Depression – Constant state of worry over the past, feeling stuck or living in the past.
If you’re unsure if an adolescent in your life is depressed or just “being a teenager,” consider how long the symptoms have been present, how severe they are, and how different the teen is acting from his or her usual self.
Difficulty concentrating, remembering details, and making decisions
Fatigue and lack of energy
Feelings of guilt, worthlessness, and helplessness
Hopelessness and pessimism (frequent episodes of crying)
Insomnia, early morning wakefulness, or excessive sleeping (teenagers normal sleep habits)
Irritability, restlessness, anger, hostility
Loss of interest in previously enjoyed activities and hobbies (lack of enthusiasm)
Overeating or complete lack of appetite
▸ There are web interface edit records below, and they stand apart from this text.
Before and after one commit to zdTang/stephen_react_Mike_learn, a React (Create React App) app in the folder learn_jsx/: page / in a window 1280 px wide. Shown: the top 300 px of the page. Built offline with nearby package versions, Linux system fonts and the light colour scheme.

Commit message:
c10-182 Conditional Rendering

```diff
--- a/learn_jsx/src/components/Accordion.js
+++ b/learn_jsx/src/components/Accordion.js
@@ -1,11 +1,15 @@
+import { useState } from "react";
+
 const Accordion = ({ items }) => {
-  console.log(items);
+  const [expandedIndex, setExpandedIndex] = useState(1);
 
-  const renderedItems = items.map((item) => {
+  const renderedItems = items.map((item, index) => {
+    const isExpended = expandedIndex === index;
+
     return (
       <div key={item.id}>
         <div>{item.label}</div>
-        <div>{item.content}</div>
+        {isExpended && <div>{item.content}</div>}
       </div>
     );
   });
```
Persistently sad, anxious, or empty feelings
Thoughts of death or suicide attempts
Physical ailments that do not ease with treatment (headaches, sore muscles, etc.)
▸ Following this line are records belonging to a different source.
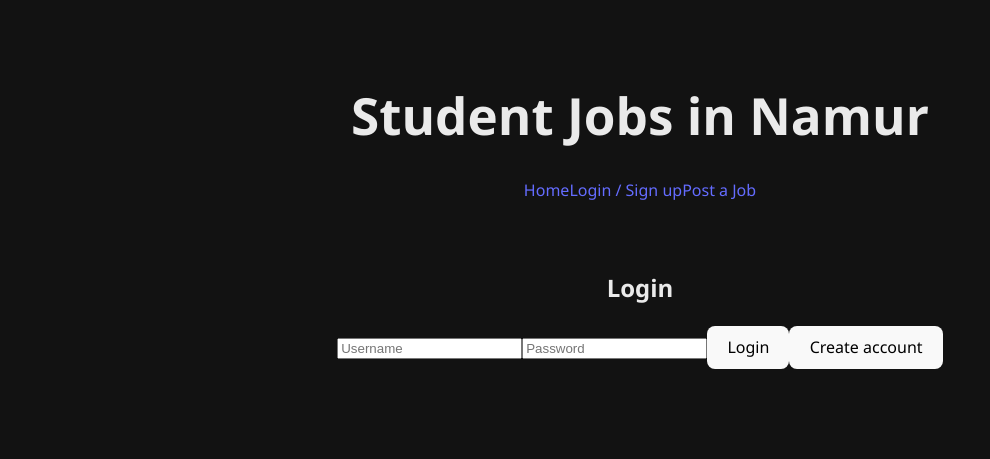
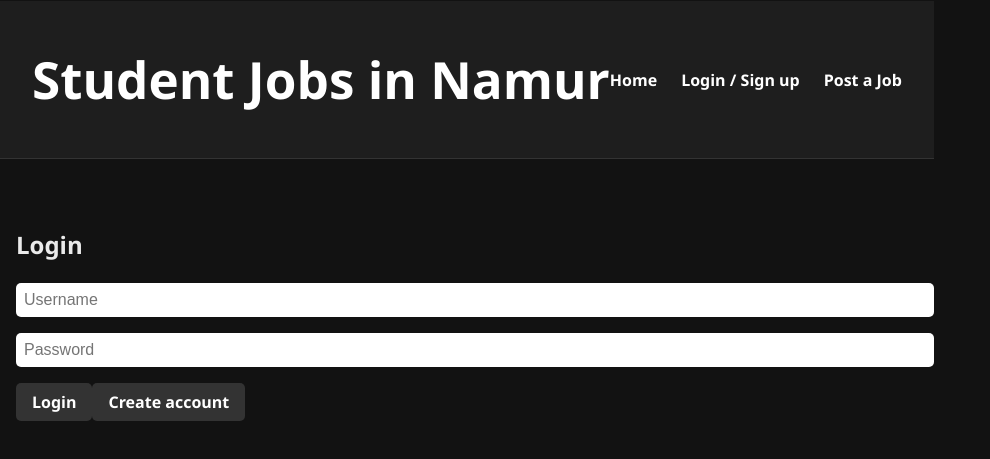
Before and after one commit to etu51184/jobs-etudiants-frontend, a React (Vite) app: page /auth in a window 1280 px wide. Shown: the part 165-624 px from the top of the page, without its empty margins (0-990 px from the left). Built offline with nearby package versions, Linux system fonts and the light colour scheme.

Commit message:
Update app.css

```diff
--- a/src/App.css
+++ b/src/App.css
@@ -1,54 +1,54 @@
-#root {
-  max-width: 1280px;
-  margin: 0 auto;
-  padding: 2rem;
-  text-align: center;
+/* General layout */
+body {
+  margin: 0;
+  padding: 0;
+  font-family: 'Segoe UI', sans-serif;
+  background-color: #121212;
+  color: #eaeaea;
 }
 
-.logo {
-  height: 6em;
-  padding: 1.5em;
-  will-change: filter;
-  transition: filter 300ms;
-}
-.logo:hover {
-  filter: drop-shadow(0 0 2em #646cffaa);
-}
-.logo.react:hover {
-  filter: drop-shadow(0 0 2em #61dafbaa);
+.container {
+  max-width: 1200px;
+  margin: 2rem auto;
+  padding: 1rem;
 }
 
-@keyframes logo-spin {
-  from {
-    transform: rotate(0deg);
-  }
-  to {
-    transform: rotate(360deg);
-  }
-}
-
-@media (prefers-reduced-motion: no-preference) {
-  a:nth-of-type(2) .logo {
-    animation: logo-spin infinite 20s linear;
-  }
-}
-
-.card {
-  padding: 2em;
-}
-
-.read-the-docs {
-  color: #888;
-}
-
-.top-bar {
+/* Navigation bar */
+.nav-bar {
   display: flex;
   justify-content: space-between;
   align-items: center;
   padding: 1rem 2rem;
-  margin-bottom: 1.5rem;
+  background-color: #1e1e1e;
+  color: white;
+  border-bottom: 1px solid #333;
 }
 
+.nav-bar nav {
+  display: flex;
+  gap: 1.5rem;
+}
+
+.nav-bar a {
+  color: white;
+  text-decoration: none;
+  font-weight: bold;
+  transition: color 0.2s ease;
+}
+
+.nav-bar a:hover {
+  text-decoration: underline;
+  color: #00cc66;
+}
+
+/* Auth message */
+.auth-message {
+  margin-top: 1rem;
+  font-size: 0.95rem;
+  color: #00cc66;
+}
+
+/* Auth button (floating, optional) */
 .auth-button {
   position: fixed;
   top: 1rem;
@@ -66,9 +66,51 @@
   background-color: #555;
 }
 
+/* Input styles */
+input, textarea {
+  width: 100%;
+  padding: 0.5rem;
+  border: none;
+  border-radius: 5px;
+  margin-bottom: 1rem;
+  font-size: 1rem;
+}
 
-.container {
-  max-width: 1200px;
-  margin: 2rem auto;
-  padding: 1rem;
+button {
+  padding: 0.5rem 1rem;
+  border: none;
+  border-radius: 5px;
+  background-color: #333;
+  color: white;
+  cursor: pointer;
+  font-weight: bold;
 }
+
+button:hover {
+  background-color: #555;
+}
+
+/* Job card styling */
+.job-card {
+  background-color: #1e1e1e;
+  color: #ffffff;
+  padding: 1.5rem;
+  border-radius: 10px;
+  border: 1px solid #333;
+  margin-bottom: 1.5rem;
+  box-shadow: 0 2px 5px rgba(0, 0, 0, 0.2);
+  transition: transform 0.2s ease;
+}
+
+.job-card:hover {
+  transform: scale(1.01);
+}
+
+.job-card h2 {
+  margin-top: 0;
+  font-size: 1.4rem;
+}
+
+.job-card p {
+  margin: 0.4rem 0;
+}
```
Isolation, withdrawal from family and friends
If you’ve noticed the above symptoms in your teen over the last few months there may be a more serious issue going on. Please know you are not alone and help is available. Contact us today, we would love to help you and your teen through the difficult journey of adolescents.
Come back next week when we will take a look at anxiety.
As a kid, I was the “fat kid” who was teased quite a bit about her weight. When people think about bullying, this is the type of thing that they often think of. However, bullying is an issue that is rampant across our society, and it is not always as clear-cut as the name calling that I experienced. Unfortunately, bullying is an issue that most of us have to deal with in some capacity, at some point in our lives. Whether it is a bully on the playground, in the workplace, or corporate bullies such as the CEO of Abercrombie and Fitch who recently stated that he only wanted “popular” and “pretty” people wearing his clothes, being insulted or belittled is hurtful, and if not addressed, can be deeply harmful.